Unfortunately, the QX80’s approximately three tons of bulk makes handling a chore. Body roll is heavy, especially without the optional hydraulic suspension. The light steering is clumsy and inefficient at low speeds. Perhaps worst of all, with all-wheel drive equipped, the V8 struggles to get more than a combined 15 miles per gallon. In this day and age, that’s atrocious.


Style is a strong point for the QX80. The 2019 model sees a welcome facelift, which introduces sleek headlights and an imposing mesh grille. The profile is pleasantly boxy, and the rear has been reshaped into an appealingly modern form. The interior is just as impressive. Coated in leather and boasting exceptional finish, it’s a wonderful place to spend time. The seats are supportive, and the front two rows are spacious enough for taller adults. Features are competitive as well, with nice touches like the power-folding third row, which expands cargo capacity to more than 25 cubic feet.

With just 28.8 inches of leg room, however, the third row is best suited for children. Hard plastics still peek through in places, which cheapens the feel just a hair. Worst of all is the infotainment system. It’s low-resolution and clunky, incapable of supporting Android Auto or Apple CarPlay, and glaringly out of place among modern competitors.

The Best and Worst Things

The QX80 sticks to the genre-defining formula that made SUVs so successful: size, comfort, and style. If it could only bring its powertrain (and infotainment) up to date, it would be hard to turn down.

Right For? Wrong For?


The QX80 is right for family buyers who prefer to travel in comfort. The cabin and the handling are best appreciated in long, straight lines, and the exterior will ensure that you make an impression on arrival.

Buyers with more modern tastes will be disappointed. Other than active safety, technology integration is not the QX80’s strong point. “Efficiency” is not even in its vocabulary.

The Bottom Line
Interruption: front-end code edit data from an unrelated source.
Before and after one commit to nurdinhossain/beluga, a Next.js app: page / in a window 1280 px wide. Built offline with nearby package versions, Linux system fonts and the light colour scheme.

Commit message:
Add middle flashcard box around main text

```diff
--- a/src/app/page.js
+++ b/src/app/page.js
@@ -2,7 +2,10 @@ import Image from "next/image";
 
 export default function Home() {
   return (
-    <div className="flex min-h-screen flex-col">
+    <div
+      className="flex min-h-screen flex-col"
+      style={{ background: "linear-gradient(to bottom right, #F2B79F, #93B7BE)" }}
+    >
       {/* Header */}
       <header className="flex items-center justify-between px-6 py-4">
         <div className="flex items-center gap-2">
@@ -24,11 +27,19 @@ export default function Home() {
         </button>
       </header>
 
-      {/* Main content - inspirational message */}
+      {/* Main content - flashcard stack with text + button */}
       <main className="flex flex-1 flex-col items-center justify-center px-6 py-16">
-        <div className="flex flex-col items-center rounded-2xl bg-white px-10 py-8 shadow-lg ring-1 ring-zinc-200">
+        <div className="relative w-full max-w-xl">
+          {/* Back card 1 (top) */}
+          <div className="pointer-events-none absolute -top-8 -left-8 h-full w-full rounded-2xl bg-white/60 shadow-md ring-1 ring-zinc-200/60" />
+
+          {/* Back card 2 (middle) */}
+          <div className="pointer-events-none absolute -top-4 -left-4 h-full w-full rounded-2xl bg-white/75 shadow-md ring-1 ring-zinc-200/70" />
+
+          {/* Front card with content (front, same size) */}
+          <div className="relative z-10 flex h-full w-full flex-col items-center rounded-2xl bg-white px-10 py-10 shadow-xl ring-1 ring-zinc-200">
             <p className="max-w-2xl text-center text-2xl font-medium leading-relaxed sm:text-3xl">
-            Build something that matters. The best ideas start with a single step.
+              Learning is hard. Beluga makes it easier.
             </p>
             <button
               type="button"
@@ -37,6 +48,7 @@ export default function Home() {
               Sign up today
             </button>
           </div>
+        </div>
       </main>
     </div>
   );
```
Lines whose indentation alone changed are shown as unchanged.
The 2019 INFINITI QX80 remains a tempting purchase for the right buyer. The styling alone will stand out in a crowd, and the interior is up there with the best. But while the QX80 has done well to keep up with modern features, it still feels inescapably dated. Even large cars are getting nimbler and more economical, and it seems likely that the QX80 will soon be left behind.